Etymologically, the word sine derives from the Sanskrit word for chord, jiva*(jya being its more popular synonym). This was transliterated in Arabic as jiba جــيــب, abbreviated jb جــــب . Since Arabic is written without short vowels, "jb" was interpreted as the word jaib جــيــب, which means "bosom", when the Arabic text was translated in the 12th century into Latin by Gerard of Cremona. The translator used the Latin equivalent for "bosom", sinus (which means "bosom" or "bay" or "fold"). The English form sine was introduced in the 1590s.
The sine function, along with other trigonometric functions, is widely available across programming languages and platforms. In computing, it is typically abbreviated to
Some CPU architectures have a built-in instruction for sine, including the Intel x87 FPUs since the 80387.
In programming languages,
sin is typically either a built-in function or found within the language's standard math library.
For example, the C standard library defines sine functions within math.h:
sinl(long double). The parameter of each is a floating point value, specifying the angle in radians. Each function returns the same data type as it accepts. Many other trigonometric functions are also defined in math.h, such as for cosine, arc sine, and hyperbolic sine (sinh).
Similarly, Python, defines
math.sin(x) within the built-in
math module. Complex sine functions are also available within the
cmath module, e.g.
cmath.sin(z). CPython's math functions call the C
math library, and use a double-precision floating-point format.
There is no standard algorithm for calculating sine. IEEE 754-2008, the most widely used standard for floating-point computation, does not address calculating trigonometric functions such as sine. Algorithms for calculating sine may be balanced for such constraints as speed, accuracy, portability, or range of input values accepted. This can lead to different results for different algorithms, especially for special circumstances such as very large inputs, e.g.
A once common programming optimization, used especially in 3D graphics, was to pre-calculate a table of sine values, for example one value per degree. This allowed results to be looked up from a table rather than being calculated in real time. With modern CPU architectures this method may offer no advantage.
|Wikimedia Commons has media related to Sine function.|
|Laws and theorems|
- Aryabhata's sine table
- Bhaskara I's sine approximation formula
- Discrete sine transform
- Euler's formula
- Generalized trigonometry
- Hyperbolic function
- Law of sines
- List of periodic functions
- List of trigonometric identities

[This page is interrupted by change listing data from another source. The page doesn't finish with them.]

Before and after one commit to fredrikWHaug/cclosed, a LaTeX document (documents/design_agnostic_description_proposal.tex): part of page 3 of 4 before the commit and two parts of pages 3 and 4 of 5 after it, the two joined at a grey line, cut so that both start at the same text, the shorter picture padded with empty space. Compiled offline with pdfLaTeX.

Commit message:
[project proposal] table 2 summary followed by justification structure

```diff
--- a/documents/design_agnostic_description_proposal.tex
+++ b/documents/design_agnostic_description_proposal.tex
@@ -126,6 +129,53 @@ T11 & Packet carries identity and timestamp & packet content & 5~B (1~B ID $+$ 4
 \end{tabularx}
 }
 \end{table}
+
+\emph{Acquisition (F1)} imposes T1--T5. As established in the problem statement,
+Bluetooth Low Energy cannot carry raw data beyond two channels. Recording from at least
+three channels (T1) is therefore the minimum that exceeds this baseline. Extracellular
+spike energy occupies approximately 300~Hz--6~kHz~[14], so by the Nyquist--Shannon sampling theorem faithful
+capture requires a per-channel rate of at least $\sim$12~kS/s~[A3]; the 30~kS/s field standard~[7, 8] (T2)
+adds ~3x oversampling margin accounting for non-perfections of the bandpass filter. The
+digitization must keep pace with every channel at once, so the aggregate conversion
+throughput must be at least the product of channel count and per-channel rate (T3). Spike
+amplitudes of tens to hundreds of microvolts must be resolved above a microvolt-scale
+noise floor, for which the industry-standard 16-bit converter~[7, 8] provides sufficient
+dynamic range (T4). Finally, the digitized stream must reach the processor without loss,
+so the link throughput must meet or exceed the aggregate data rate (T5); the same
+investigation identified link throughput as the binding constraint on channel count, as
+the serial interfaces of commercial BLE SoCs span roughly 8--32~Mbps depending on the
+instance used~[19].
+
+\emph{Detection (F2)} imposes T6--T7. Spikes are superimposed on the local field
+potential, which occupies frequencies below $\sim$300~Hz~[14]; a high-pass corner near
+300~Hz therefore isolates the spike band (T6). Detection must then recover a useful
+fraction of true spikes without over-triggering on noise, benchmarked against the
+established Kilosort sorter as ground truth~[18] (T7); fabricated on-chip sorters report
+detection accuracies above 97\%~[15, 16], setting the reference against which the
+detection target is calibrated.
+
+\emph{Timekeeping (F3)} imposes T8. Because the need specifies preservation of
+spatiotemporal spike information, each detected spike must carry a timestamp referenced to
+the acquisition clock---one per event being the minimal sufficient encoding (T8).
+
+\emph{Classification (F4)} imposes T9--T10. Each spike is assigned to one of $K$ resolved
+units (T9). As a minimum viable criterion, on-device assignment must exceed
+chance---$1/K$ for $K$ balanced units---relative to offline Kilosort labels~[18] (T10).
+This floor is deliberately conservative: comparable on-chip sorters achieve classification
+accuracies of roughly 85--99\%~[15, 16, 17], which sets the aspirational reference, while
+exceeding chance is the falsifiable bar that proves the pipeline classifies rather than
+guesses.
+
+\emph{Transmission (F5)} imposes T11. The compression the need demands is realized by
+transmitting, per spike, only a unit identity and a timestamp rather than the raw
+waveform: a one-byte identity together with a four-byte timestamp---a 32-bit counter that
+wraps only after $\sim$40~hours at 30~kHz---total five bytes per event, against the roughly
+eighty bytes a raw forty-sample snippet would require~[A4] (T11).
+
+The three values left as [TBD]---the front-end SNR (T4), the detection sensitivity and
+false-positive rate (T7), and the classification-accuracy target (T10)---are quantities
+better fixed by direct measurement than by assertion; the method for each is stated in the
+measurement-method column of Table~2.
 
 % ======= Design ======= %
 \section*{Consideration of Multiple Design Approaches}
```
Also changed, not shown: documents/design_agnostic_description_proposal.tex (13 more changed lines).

- Madhava series
- Madhava's sine table
- Optical sine theorem
- Polar sine — a generalization to vertex angles
- Proofs of trigonometric identities
- Sine and cosine transforms

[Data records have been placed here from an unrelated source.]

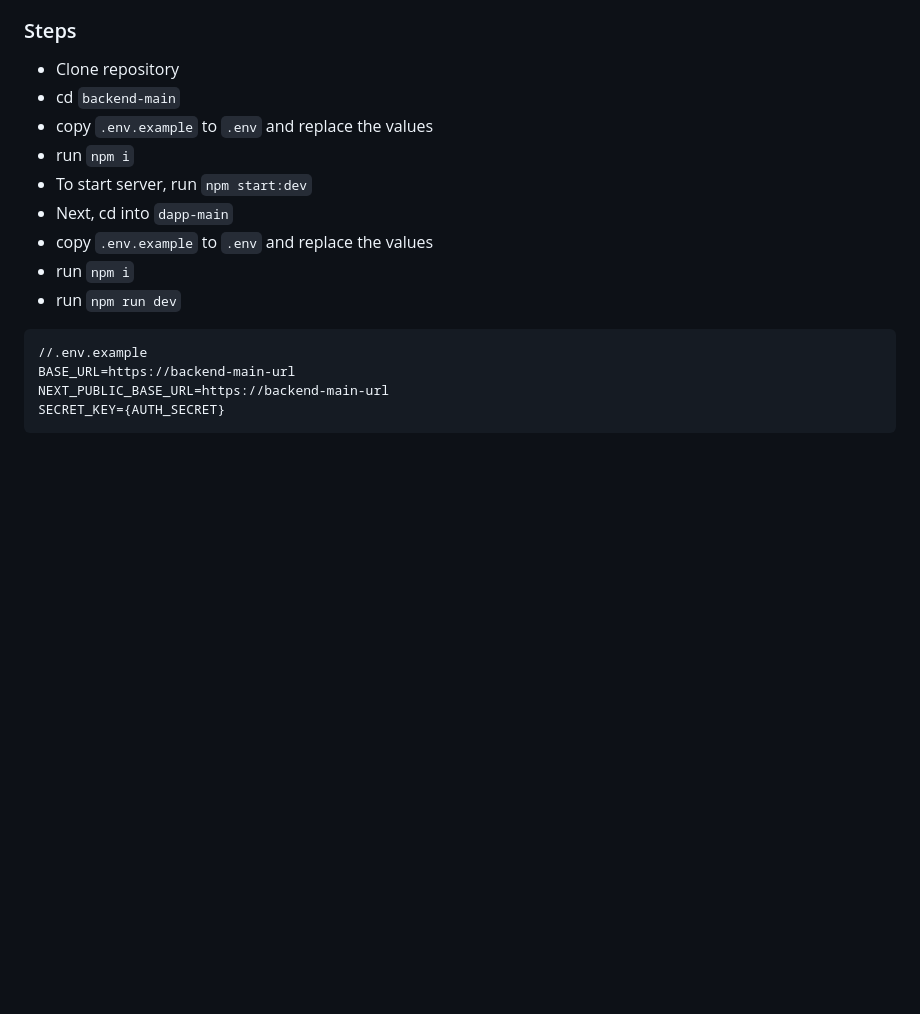
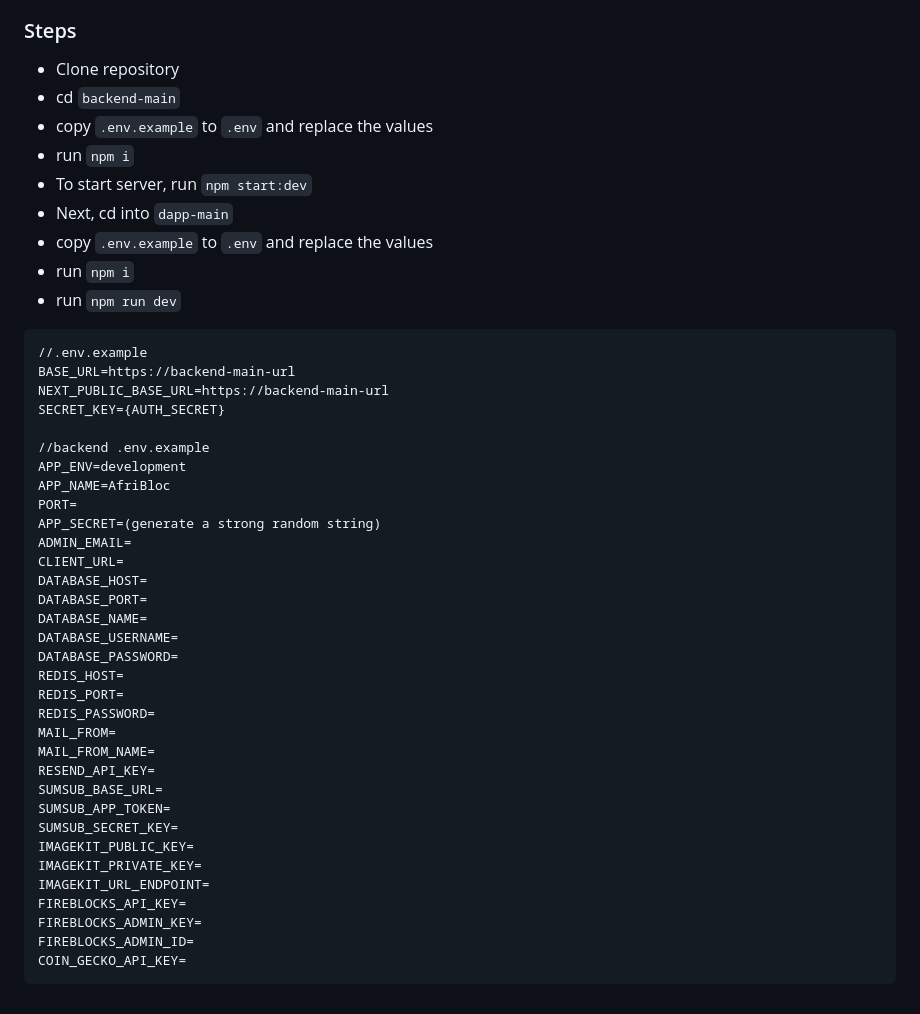
Before and after one commit to EkeneFidel/AfriBloc-monorepo, a Markdown page: Readme.md, the part around one of its changes. GitHub-like rendering; blank space fills up the shorter version.

````diff
--- a/Readme.md
+++ b/Readme.md
@@ -79,18 +84,48 @@ Post-KYC, we provision a **custodial Hedera account** per user via Fireblocks +
 
 ### Steps
-* Clone repository
-* cd `backend-main`
-* copy `.env.example` to `.env` and replace the values
-* run `npm i`
-* To start server, run `npm start:dev`
-* Next, cd into `dapp-main`
-* copy `.env.example` to `.env` and replace the values
-* run `npm i`
-* run `npm run dev`
+
+- Clone repository
+- cd `backend-main`
+- copy `.env.example` to `.env` and replace the values
+- run `npm i`
+- To start server, run `npm start:dev`
+- Next, cd into `dapp-main`
+- copy `.env.example` to `.env` and replace the values
+- run `npm i`
+- run `npm run dev`
 
 ```
 //.env.example
 BASE_URL=https://backend-main-url
 NEXT_PUBLIC_BASE_URL=https://backend-main-url
 SECRET_KEY={AUTH_SECRET}
+
+//backend .env.example
+APP_ENV=development
+APP_NAME=AfriBloc
+PORT=
+APP_SECRET=(generate a strong random string)
+ADMIN_EMAIL=
+CLIENT_URL=
+DATABASE_HOST=
+DATABASE_PORT=
+DATABASE_NAME=
+DATABASE_USERNAME=
+DATABASE_PASSWORD=
+REDIS_HOST=
+REDIS_PORT=
+REDIS_PASSWORD=
+MAIL_FROM=
+MAIL_FROM_NAME=
+RESEND_API_KEY=
+SUMSUB_BASE_URL=
+SUMSUB_APP_TOKEN=
+SUMSUB_SECRET_KEY=
+IMAGEKIT_PUBLIC_KEY=
+IMAGEKIT_PRIVATE_KEY=
+IMAGEKIT_URL_ENDPOINT=
+FIREBLOCKS_API_KEY=
+FIREBLOCKS_ADMIN_KEY=
+FIREBLOCKS_ADMIN_ID=
+COIN_GECKO_API_KEY=
 ```
````
Also changed, not shown: other parts of Readme.md (+39 -34 lines).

- Sine quadrant
- Sine wave
- Sine–Gordon equation
- Sinusoidal model
- Trigonometric functions
- Boyer, Carl B. (1991). A History of Mathematics (Second ed.). John Wiley & Sons, Inc.. ISBN 0-471-54397-7, p. 210.
- Victor J Katx, A history of mathematics, p210, sidebar 6.1.
- See Ahlfors, pages 43–44.
- Genetic programming: imprecise length of sin(x) curve
- math.stackexchange questions : why-are-the-phase-portrait-of-the-simple-plane-pendulum-and-a-domain-coloring-of ...
- Nicolás Bourbaki (1994). Elements of the History of Mathematics. Springer.
- "Why the sine has a simple derivative", in Historical Notes for Calculus Teachers by V. Frederick Rickey
- See Boyer (1991).
- See Maor (1998), chapter 3, regarding the etymology.
- Victor J Katx, A history of mathematics, p210, sidebar 6.1.
- Grand Challenges of Informatics, Paul Zimmermann. September 20, 2006 – p. 14/31